Hint
You will need to make use of the cyclic chain rule: \begin{align} \left(\frac{\partial {A}}{\partial {B}}\right)_{C} = -\left(\frac{\partial {A}}{\partial {C}}\right)_{B}\left(\frac{\partial {C}}{\partial {B}}\right)_{A} \end{align}
Hint
You will also need the ordinary chain rule: \begin{align} \left(\frac{\partial {A}}{\partial {B}}\right)_{D} = \left(\frac{\partial {A}}{\partial {C}}\right)_{D}\left(\frac{\partial {C}}{\partial {B}}\right)_{D} \end{align}

assignment Homework

Distribution function for double occupancy statistics
Orbitals Distribution function Thermal and Statistical Physics 2020

Let us imagine a new mechanics in which the allowed occupancies of an orbital are 0, 1, and 2. The values of the energy associated with these occupancies are assumed to be \(0\), \(\varepsilon\), and \(2\varepsilon\), respectively.

  1. Derive an expression for the ensemble average occupancy \(\langle N\rangle\), when the system composed of this orbital is in thermal and diffusive contact with a resevoir at temperature \(T\) and chemical potential \(\mu\).

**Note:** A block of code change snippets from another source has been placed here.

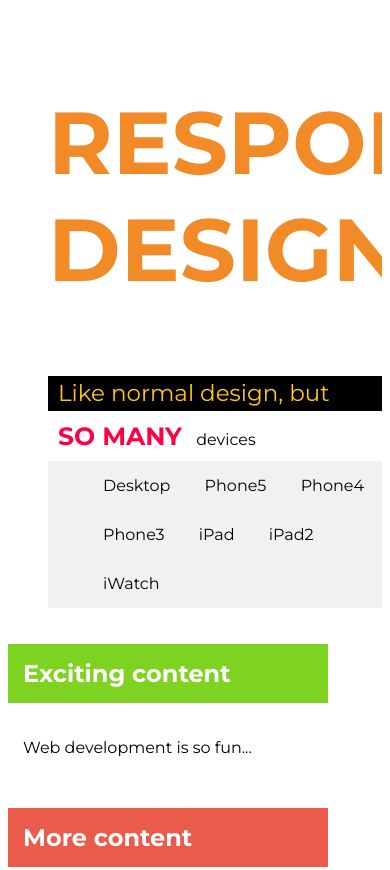
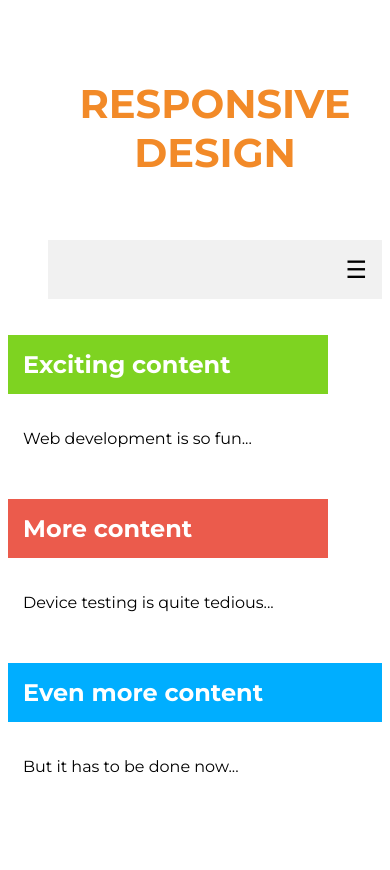
Before and after one commit to TessACraig89/u1w3d1_homework_CSS_Responsive_Design, a plain HTML site: page index.html in a window 390 px wide. Shown: the top 870 px of the page. After the commit the page ends 844 px from the top, so only its background shows below. Drawn offline with Linux system fonts and the light colour scheme.

Commit message:
Commit 3 - finishes code through

```diff
--- /dev/null
+++ b/app.js
@@ -0,0 +1,11 @@
+document.addEventListener('DOMContentLoaded', function() {
+  var hamburger = document.querySelector('header nav > ul > li:nth-child(4) > ul > li:nth-child(1)');
+  hamburger.addEventListener('click', function(e) {
+    var navList = this.parentNode.getElementsByTagName('li');
+    for (var i = 2; i < navList.length+1; i++){
+       var tempSelectorString = 'header nav > ul > li:nth-child(4) > ul li:nth-child(' + i + ')';
+       document.querySelector("" + tempSelectorString).classList.toggle('hidden');
+       document.querySelector("" + tempSelectorString).classList.toggle('shown');
+    }
+  });
+});
--- a/index.html
+++ b/index.html
@@ -4,7 +4,6 @@
   <title>Responsive design</title>
   <meta name="viewport" content="width=device-width, initial-scale=1.0">
   <link href='http://fonts.googleapis.com/css?family=Montserrat:400,700' rel='stylesheet' type='text/css'>
-  <link rel="stylesheet" type="text/css" href="./stylesheets/reset.css">
   <link rel="stylesheet" type="text/css" href="style.css">
 </head>
 <body>
@@ -16,16 +15,16 @@
         <li><span>So many</span> devices</li>
         <li>
           <ul>
-            <li><a href="/">Desktop</a></li>
-            <li><a href="/">Phone5</a></li>
-            <li><a href="/">Phone4</a></li>
-            <li><a href="/">Phone3</a></li>
-            <li><a href="/">iPad</a></li>
-            <li><a href="/">iPad2</a></li>
-            <li><a href="/">iWatch</a></li>
+            <li><a href="#"></a></li>
+            <li class="hidden"><a href="/">Desktop</a></li>
+            <li class="hidden"><a href="/">Phone5</a></li>
+            <li class="hidden"><a href="/">Phone4</a></li>
+            <li class="hidden"><a href="/">Phone3</a></li>
+            <li class="hidden"><a href="/">iPad</a></li>
+            <li class="hidden"><a href="/">iPad2</a></li>
+            <li class="hidden"><a href="/">iWatch</a></li>
           </ul>
         </li>
-      </ul>
     </nav>
   </header>
   <main>
@@ -42,6 +41,6 @@
       <p>But it has to be done now...</p>
     </div>
   </main>
-  <script type="text/javascript" src="./js/app.js"></script>
+  <script type="text/javascript" src="app.js"></script>
 </body>
 </html>
--- a/style.css
+++ b/style.css
@@ -2,17 +2,12 @@ body {
   font-family: 'Montserrat', sans-serif;
   color: black;
 }
-/* old */
-/* header, main {
-  width: 960px;
-} */
-/* new */
+
 header, main {
   max-width: 960px;
   margin: 0 auto;
   position: relative;
 }
-/* HEADER */
 
 header nav ul li {
   overflow: hidden;
@@ -63,13 +58,12 @@ header nav > ul > li:nth-child(4) a:hover {
   background: #ffc000;
 }
 
-/* MAIN COLUMNS */
+
 main .column h2 {
   padding: 15px;
   color: white;
 }
 
-/* adds below to change columns from horizontal to vertical and min width so that When there is not enough space for the 320px(because thats iphone 3G size)element to fit, it will now flow underneath the element to it's left, starting from the right to the left.*/
 main .column {
   float: left;
   width: 33.33%;
@@ -84,16 +78,65 @@ main .column p {
   padding: 15px;
 }
 
-/* styles for medium size page
-This will apply the styles inside the query only when the outer condition is true.
-Question: * Does this target the biggest size or the middle size?
-Medium */
+@media only screen and (max-width: 960px) {
+  header nav ul li {
+    display: none;
+  }
 
-@media only screen and (max-width: 960px) {
-  main .column {
-    width: 50%;
+  header nav > ul > li:nth-child(1),
+  header nav > ul > li:nth-child(4) {
+    display: block;
+  }
+
+  header nav > ul > li:nth-child(1) {
+    text-align: center;
+    padding: 30px 0;
+  }
+
+  header nav > ul > li:nth-child(1) h1 {
+    font-size: 40px;
   }
   main .column:last-child {
     width: 100%;
   }
 }
+
+@media only screen and (max-width: 640px) {
+
+  header nav > ul > li:nth-child(4) ul li:nth-child(1) {
+    float: right;
+    display: block;
+  }
+
+  header nav > ul > li:nth-child(4) a:before {
+    content:'\2630';
+    font-size: 24px;
+  }
+
+  .hidden {
+    overflow: hidden;
+    padding-top: 0;
+    padding-bottom: 0;
+    height: 0!important;
+    border-width: 0;
+  }
+}
+
+@media only screen and (max-width: 960px) {
+  .hidden {
+    display: inline;
+  }
+  .shown {
+    display: inline !important;
+  }
+}
+
+@media only screen and (max-width: 640px) {
+  header nav > ul > li:nth-child(4) ul li {
+    display: block;
+  }
+
+  .shown {
+    transition: height .7s linear, padding-top .7s linear, padding-bottom .7s linear, border-width .7s linear;
+  }
+}
```
Also changed, not shown: 1 other file.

  2. Return now to the usual quantum mechanics, and derive an expression for the ensemble average occupancy of an energy level which is doubly degenerate; that is, two orbitals have the identical energy \(\varepsilon\). If both orbitals are occupied the toal energy is \(2\varepsilon\). How does this differ from part (a)?

group Small Group Activity

30 min.

Calculating Coefficients for a Power Series
Static Fields 2022 (5 years)

Taylor series power series approximation

Power Series Sequence (E&M)

This activity starts with a brief lecture introduction to power series and a short derivation of the formula for calculating the coefficients of a power series for a particular function:

\[c_n={1\over n!}\, f^{(n)}(z_0)\]

After a brief lecture deriving the formula for the coefficients of a power series, students compute the power series coefficients for a \(\sin\theta\) (around both the origin and \(\frac{\pi}{6}\)). The meaning of these coefficients and the convergence behavior for each approximation is discussed in the whole-class wrap-up.